_Provided entries_
====

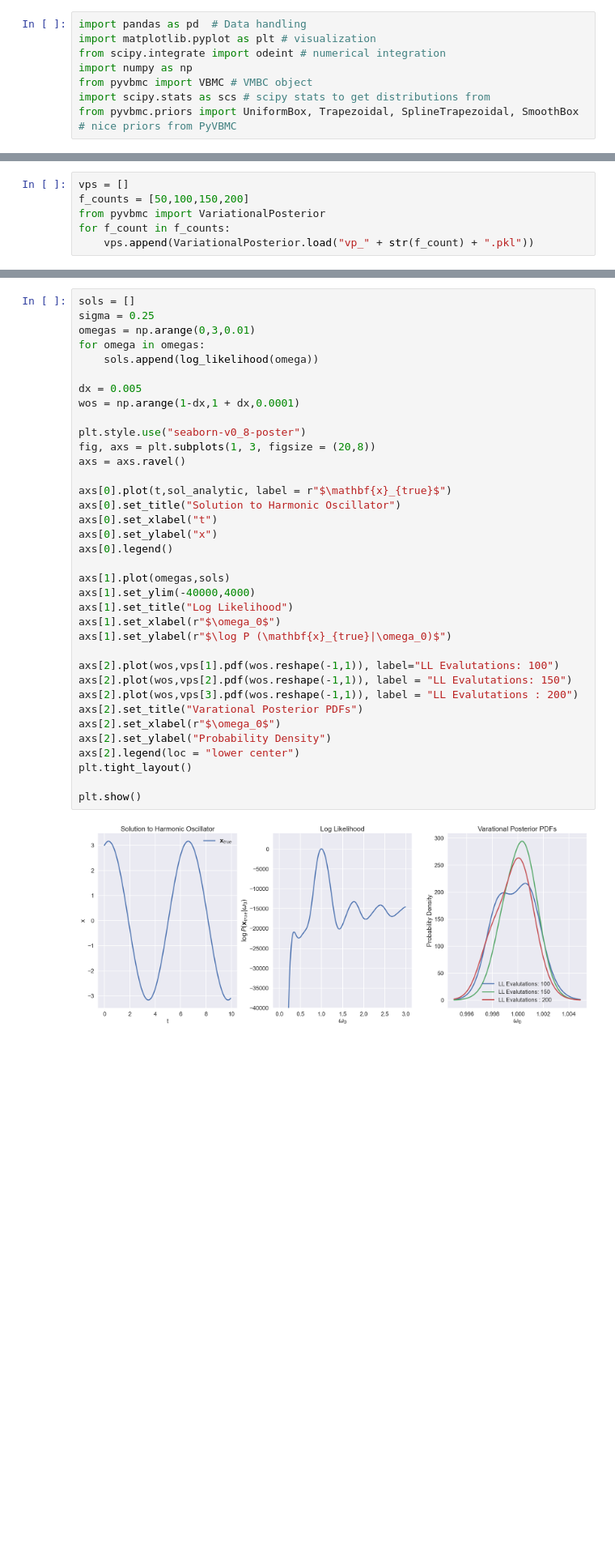
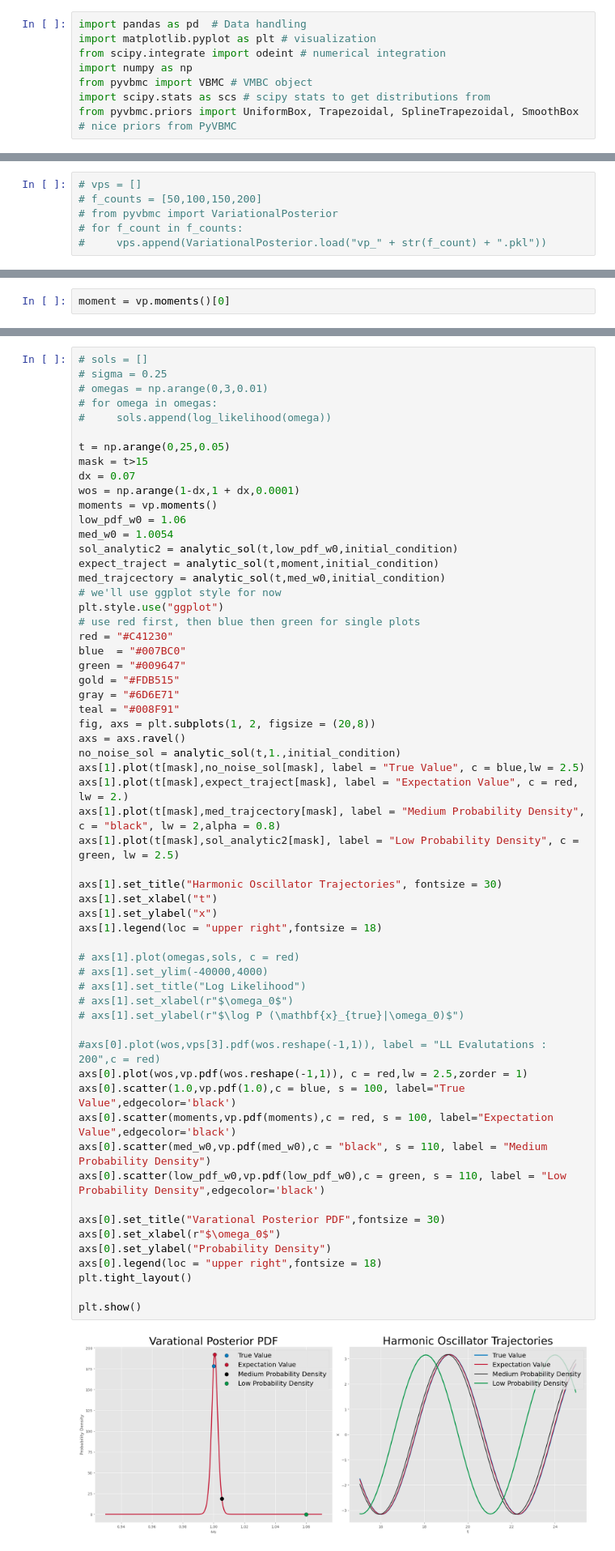
Before and after one commit to valentine-alia/BPE, a Jupyter notebook: do_you_even_SHO_bro.ipynb, the cells around one changed output, grey strips where cells are left out. Shown at 81% size. Drawn from its saved outputs; the diff is of its cells as text; blank space fills up the shorter version.

```diff
--- a/do_you_even_SHO_bro.ipynb
+++ b/do_you_even_SHO_bro.ipynb
@@ -102,9 +123,9 @@ Caution: Returned variational solution may have not converged.
 # %%
-vps = []
-f_counts = [50,100,150,200]
-from pyvbmc import VariationalPosterior
-for f_count in f_counts:
-    vps.append(VariationalPosterior.load("vp_" + str(f_count) + ".pkl"))
+# vps = []
+# f_counts = [50,100,150,200]
+# from pyvbmc import VariationalPosterior
+# for f_count in f_counts:
+#     vps.append(VariationalPosterior.load("vp_" + str(f_count) + ".pkl"))
 # %%
 from pyvbmc import VariationalPosterior
 vp = VariationalPosterior.load("sho_toy.pkl")
@@ -123,0 +149,2 @@ plt.show()
+# %%
+moment = vp.moments()[0]
@@ -124,41 +170,64 @@ plt.show()
 # %%
-sols = []
-sigma = 0.25
-omegas = np.arange(0,3,0.01)
-for omega in omegas:
-    sols.append(log_likelihood(omega))
+# sols = []
+# sigma = 0.25
+# omegas = np.arange(0,3,0.01)
+# for omega in omegas:
+#     sols.append(log_likelihood(omega))
 
-dx = 0.005
+t = np.arange(0,25,0.05)
+mask = t>15
+dx = 0.07
 wos = np.arange(1-dx,1 + dx,0.0001)
+moments = vp.moments()
+low_pdf_w0 = 1.06
+med_w0 = 1.0054
+sol_analytic2 = analytic_sol(t,low_pdf_w0,initial_condition)
+expect_traject = analytic_sol(t,moment,initial_condition)
+med_trajcectory = analytic_sol(t,med_w0,initial_condition)
+# we'll use ggplot style for now
+plt.style.use("ggplot")
+# use red first, then blue then green for single plots
+red = "#C41230"
+blue  = "#007BC0"
+green = "#009647"
+gold = "#FDB515"
+gray = "#6D6E71"
+teal = "#008F91"
+fig, axs = plt.subplots(1, 2, figsize = (20,8))
+axs = axs.ravel()
+no_noise_sol = analytic_sol(t,1.,initial_condition)
+axs[1].plot(t[mask],no_noise_sol[mask], label = "True Value", c = blue,lw = 2.5)
+axs[1].plot(t[mask],expect_traject[mask], label = "Expectation Value", c = red, lw = 2.)
+axs[1].plot(t[mask],med_trajcectory[mask], label = "Medium Probability Density", c = "black", lw = 2,alpha = 0.8)
+axs[1].plot(t[mask],sol_analytic2[mask], label = "Low Probability Density", c = green, lw = 2.5)
 
-plt.style.use("seaborn-v0_8-poster")
-fig, axs = plt.subplots(1, 3, figsize = (20,8))
-axs = axs.ravel()
+axs[1].set_title("Harmonic Oscillator Trajectories", fontsize = 30)
+axs[1].set_xlabel("t")
+axs[1].set_ylabel("x")
+axs[1].legend(loc = "upper right",fontsize = 18)
 
-axs[0].plot(t,sol_analytic, label = r"$\mathbf{x}_{true}$")
-axs[0].set_title("Solution to Harmonic Oscillator")
-axs[0].set_xlabel("t")
-axs[0].set_ylabel("x")
-axs[0].legend()
+# axs[1].plot(omegas,sols, c = red)
+# axs[1].set_ylim(-40000,4000)
+# axs[1].set_title("Log Likelihood")
+# axs[1].set_xlabel(r"$\omega_0$")
+# axs[1].set_ylabel(r"$\log P (\mathbf{x}_{true}|\omega_0)$")
 
-axs[1].plot(omegas,sols)
-axs[1].set_ylim(-40000,4000)
-axs[1].set_title("Log Likelihood")
-axs[1].set_xlabel(r"$\omega_0$")
-axs[1].set_ylabel(r"$\log P (\mathbf{x}_{true}|\omega_0)$")
+#axs[0].plot(wos,vps[3].pdf(wos.reshape(-1,1)), label = "LL Evalutations : 200",c = red)
+axs[0].plot(wos,vp.pdf(wos.reshape(-1,1)), c = red,lw = 2.5,zorder = 1)
+axs[0].scatter(1.0,vp.pdf(1.0),c = blue, s = 100, label="True Value",edgecolor='black')
+axs[0].scatter(moments,vp.pdf(moments),c = red, s = 100, label="Expectation Value",edgecolor='black')
+axs[0].scatter(med_w0,vp.pdf(med_w0),c = "black", s = 110, label = "Medium Probability Density")
+axs[0].scatter(low_pdf_w0,vp.pdf(low_pdf_w0),c = green, s = 110, label = "Low Probability Density",edgecolor='black')
 
-axs[2].plot(wos,vps[1].pdf(wos.reshape(-1,1)), label="LL Evalutations: 100")
-axs[2].plot(wos,vps[2].pdf(wos.reshape(-1,1)), label = "LL Evalutations: 150")
-axs[2].plot(wos,vps[3].pdf(wos.reshape(-1,1)), label = "LL Evalutations : 200")
-axs[2].set_title("Varational Posterior PDFs")
-axs[2].set_xlabel(r"$\omega_0$")
-axs[2].set_ylabel("Probability Density")
-axs[2].legend(loc = "lower center")
+axs[0].set_title("Varational Posterior PDF",fontsize = 30)
+axs[0].set_xlabel(r"$\omega_0$")
+axs[0].set_ylabel("Probability Density")
+axs[0].legend(loc = "upper right",fontsize = 18)
 plt.tight_layout()
 
 plt.show()
 # %% [output]
-[figure, old version]
+[figure, new version]
 # %%
 options2 = {
     "max_fun_evals": 90
```
Also changed, not shown: parts of 11 cells of this notebook, 56 other files.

====

_Task details_
Look for the word "Density" in the listing above, and copy every line where you find it.

_Response_
+axs[1].plot(t[mask],med_trajcectory[mask], label = "Medium Probability Density", c = "black", lw = 2,alpha = 0.8)
+axs[1].plot(t[mask],sol_analytic2[mask], label = "Low Probability Density", c = green, lw = 2.5)
+axs[0].scatter(med_w0,vp.pdf(med_w0),c = "black", s = 110, label = "Medium Probability Density")
+axs[0].scatter(low_pdf_w0,vp.pdf(low_pdf_w0),c = green, s = 110, label = "Low Probability Density",edgecolor='black')
-axs[2].set_ylabel("Probability Density")
+axs[0].set_ylabel("Probability Density")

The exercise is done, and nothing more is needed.